    Perhaps even more interestingly, we are offered a coda entitled "Pages From a Writer's Journal," a pseudo-autobiographical look at the character Stephen King and his journey through writing. Some of the "entries" in the journal seem factual; King manages to address the issues with The Gunslinger's initial publication as well as the uproar over the cliffhanger ending in The Waste Lands. In a way, this account - however fictionalized - is a rare glimpse into the world of a writer looking back at his body of work, making this section an oddly apt addition to King's On Writing. But readers who know of King's life beyond his books will note that the addresses he references don't correspond to "our" real world; they are either fictionalized versions of real places or completely made up. These subtle clues prepare us for the pronouncement at the end of the novel: that Stephen King did not recover from being struck by a minivan in 1999, and was in fact killed.

    King's introduction into the text is tricky, and may not sit easily with all readers. While parts of the earlier novels hint that the world of the Dark Tower is defined in part by fictional influences (in Song of Susannah, Eddie remarks directly, "we've been haunted by books"), the sudden presence of Stephen King himself is unexpected and almost unprecedented (King referenced himself only briefly in the early uncollected short story "The Blue Air Compressor," and later in The Tommyknockers and Blockade Billy). As the Dark Tower series draws to a close, it begins to reveal itself as much about the nature of stories and their creation as it is about the narrative itself, aligning it with King's writer-focused work like Misery, The Dark Half, and "Secret Window, Secret Garden." In this context, and in the context of an epic story that presumably contains all the worlds in King's fiction, it seems not only apt but almost necessary to include Stephen King as a character himself.
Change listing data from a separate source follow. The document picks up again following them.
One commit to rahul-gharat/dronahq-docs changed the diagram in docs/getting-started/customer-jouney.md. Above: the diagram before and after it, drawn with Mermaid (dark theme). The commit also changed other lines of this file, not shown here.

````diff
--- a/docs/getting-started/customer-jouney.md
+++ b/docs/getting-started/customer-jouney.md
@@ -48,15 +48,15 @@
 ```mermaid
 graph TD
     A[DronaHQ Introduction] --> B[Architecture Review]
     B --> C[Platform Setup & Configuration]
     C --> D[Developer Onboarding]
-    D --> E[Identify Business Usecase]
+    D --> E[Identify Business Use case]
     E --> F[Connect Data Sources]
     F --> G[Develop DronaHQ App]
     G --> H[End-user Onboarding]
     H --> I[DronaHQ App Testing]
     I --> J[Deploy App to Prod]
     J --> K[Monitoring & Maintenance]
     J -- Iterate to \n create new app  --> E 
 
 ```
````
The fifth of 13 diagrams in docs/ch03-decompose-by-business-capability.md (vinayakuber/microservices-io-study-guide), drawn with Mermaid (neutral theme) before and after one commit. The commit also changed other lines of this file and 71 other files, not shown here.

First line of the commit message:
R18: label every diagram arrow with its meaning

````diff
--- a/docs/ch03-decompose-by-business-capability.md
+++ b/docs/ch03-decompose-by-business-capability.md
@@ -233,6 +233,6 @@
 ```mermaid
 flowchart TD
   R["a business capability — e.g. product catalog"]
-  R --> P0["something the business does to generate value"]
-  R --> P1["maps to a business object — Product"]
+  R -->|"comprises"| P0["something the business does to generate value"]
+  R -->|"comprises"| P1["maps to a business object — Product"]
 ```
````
    That said, while Song of Susannah raises these weighty (even philosophical) questions, it doesn't much dwell on them. Its function - as with The Waste Lands - is to move the story along. While character building and world building are essential to the novel, they work in service to the book's unrelenting pace. Only two odd narrative choices interrupt the book's easy flow: the first, a phonetic depiction of Japanese tourists' speech patterns, comes across as curiously racist. The second, perhaps more alarming, narrative choice is King's decision to have Jake and Father Callahan hide "Black Thirteen" - a mystic glass ball almost alive with evil magic - inside the basement of New York's World Trade Centers. Callahan's and Jake's glib conversation about the possibility of the Towers falling down on it and destroying it lends an uncomfortable verisimilitude to the novel. Whether King meant this to imply that Black Thirteen is to blame for the terrorist attacks on September 11, 2001 is unclear. Perhaps it is King's way of making sense of the event, in much the way that the series itself seems King's way of understanding the nature of his work. In any case, the sequence is jarring in its implications.
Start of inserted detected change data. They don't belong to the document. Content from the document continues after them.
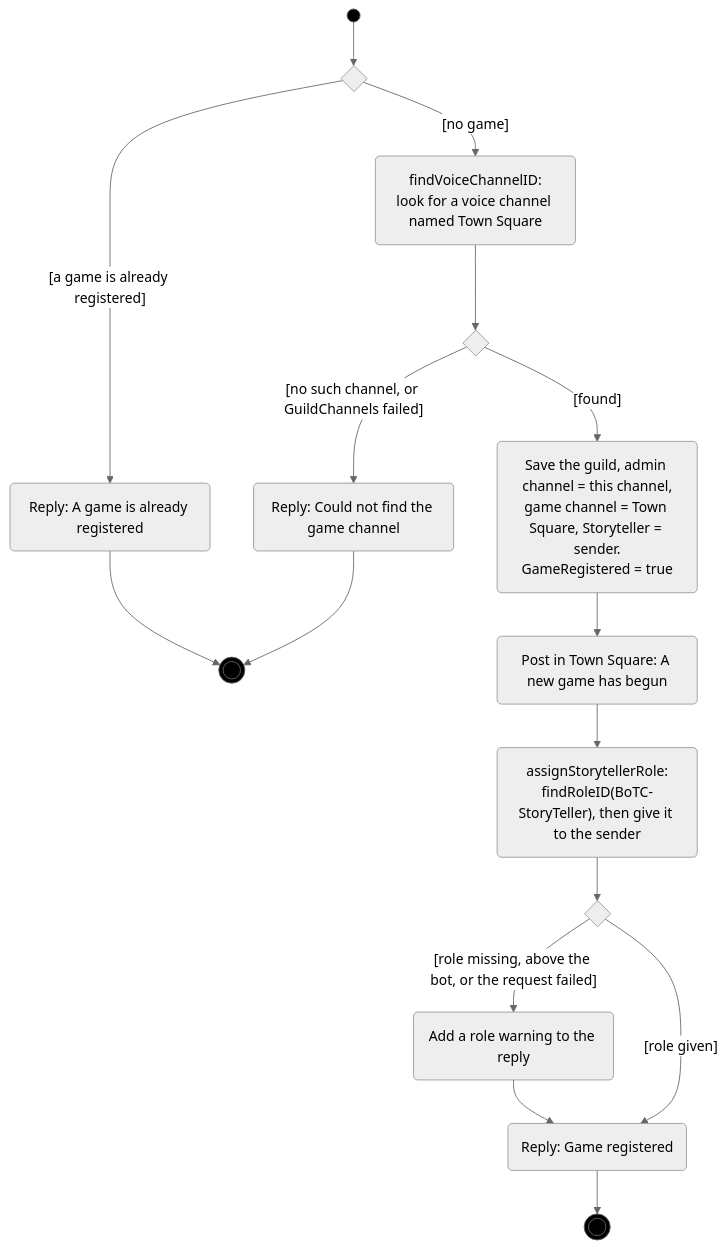
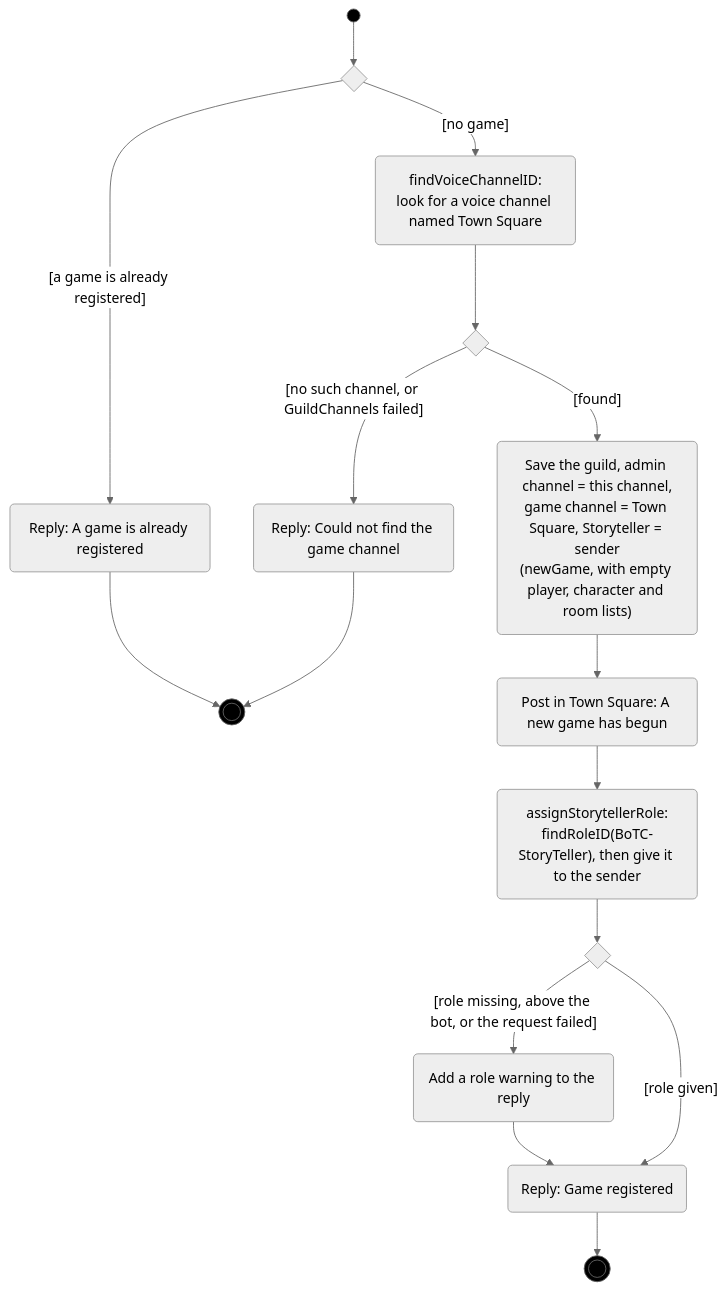
The first of 6 diagrams in docs/uml/game-lifecycle.md (RAGNOARAKNOS/BotOnTheClocktower), drawn with Mermaid (neutral theme) before and after one commit. The commit also changed other lines of this file and 13 other files, not shown here.

````diff
--- a/docs/uml/game-lifecycle.md
+++ b/docs/uml/game-lifecycle.md
@@ -13,21 +13,21 @@
 ```mermaid
 flowchart TD
     start((" ")):::initial --> d1{" "}
     d1 -->|"[a game is already registered]"| refused1("Reply: A game is already registered")
     d1 -->|"[no game]"| find("findVoiceChannelID:<br/>look for a voice channel named Town Square")
     find --> d2{" "}
     d2 -->|"[no such channel, or GuildChannels failed]"| refused2("Reply: Could not find the game channel")
-    d2 -->|"[found]"| save("Save the guild, admin channel = this channel,<br/>game channel = Town Square, Storyteller = sender.<br/>GameRegistered = true")
+    d2 -->|"[found]"| save("Save the guild, admin channel = this channel,<br/>game channel = Town Square, Storyteller = sender<br/>(newGame, with empty player, character and room lists)")
     save --> announce("Post in Town Square: A new game has begun")
     announce --> role("assignStorytellerRole:<br/>findRoleID(BoTC-StoryTeller), then give it to the sender")
     role --> d3{" "}
     d3 -->|"[role missing, above the bot, or the request failed]"| warn("Add a role warning to the reply")
     d3 -->|"[role given]"| reply("Reply: Game registered")
     warn --> reply
     refused1 --> refused(((" "))):::final
     refused2 --> refused
     reply --> registered(((" "))):::final
 
     classDef initial fill:#000,stroke:#666
     classDef final fill:#000,stroke:#666
 ```
````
    Despite these minor drawbacks, Song of Susannah is a strong, powerful novel. Character changes that seemed somewhat abrupt in Wolves of the Calla are executed perfectly here, notably Eddie's continued growth both as a gunslinger and a man, and the somewhat harsh look at Jake's coming of age. Susannah is a compelling focus of the book, and knowing all we do of her prepares us for her later adventures in The Dark Tower. Despite the fact that it largely serves as a bridge between two ostensibly more substantial novels, Song of Susannah is the best of the concluding three books, and one of the most satisfying of the series.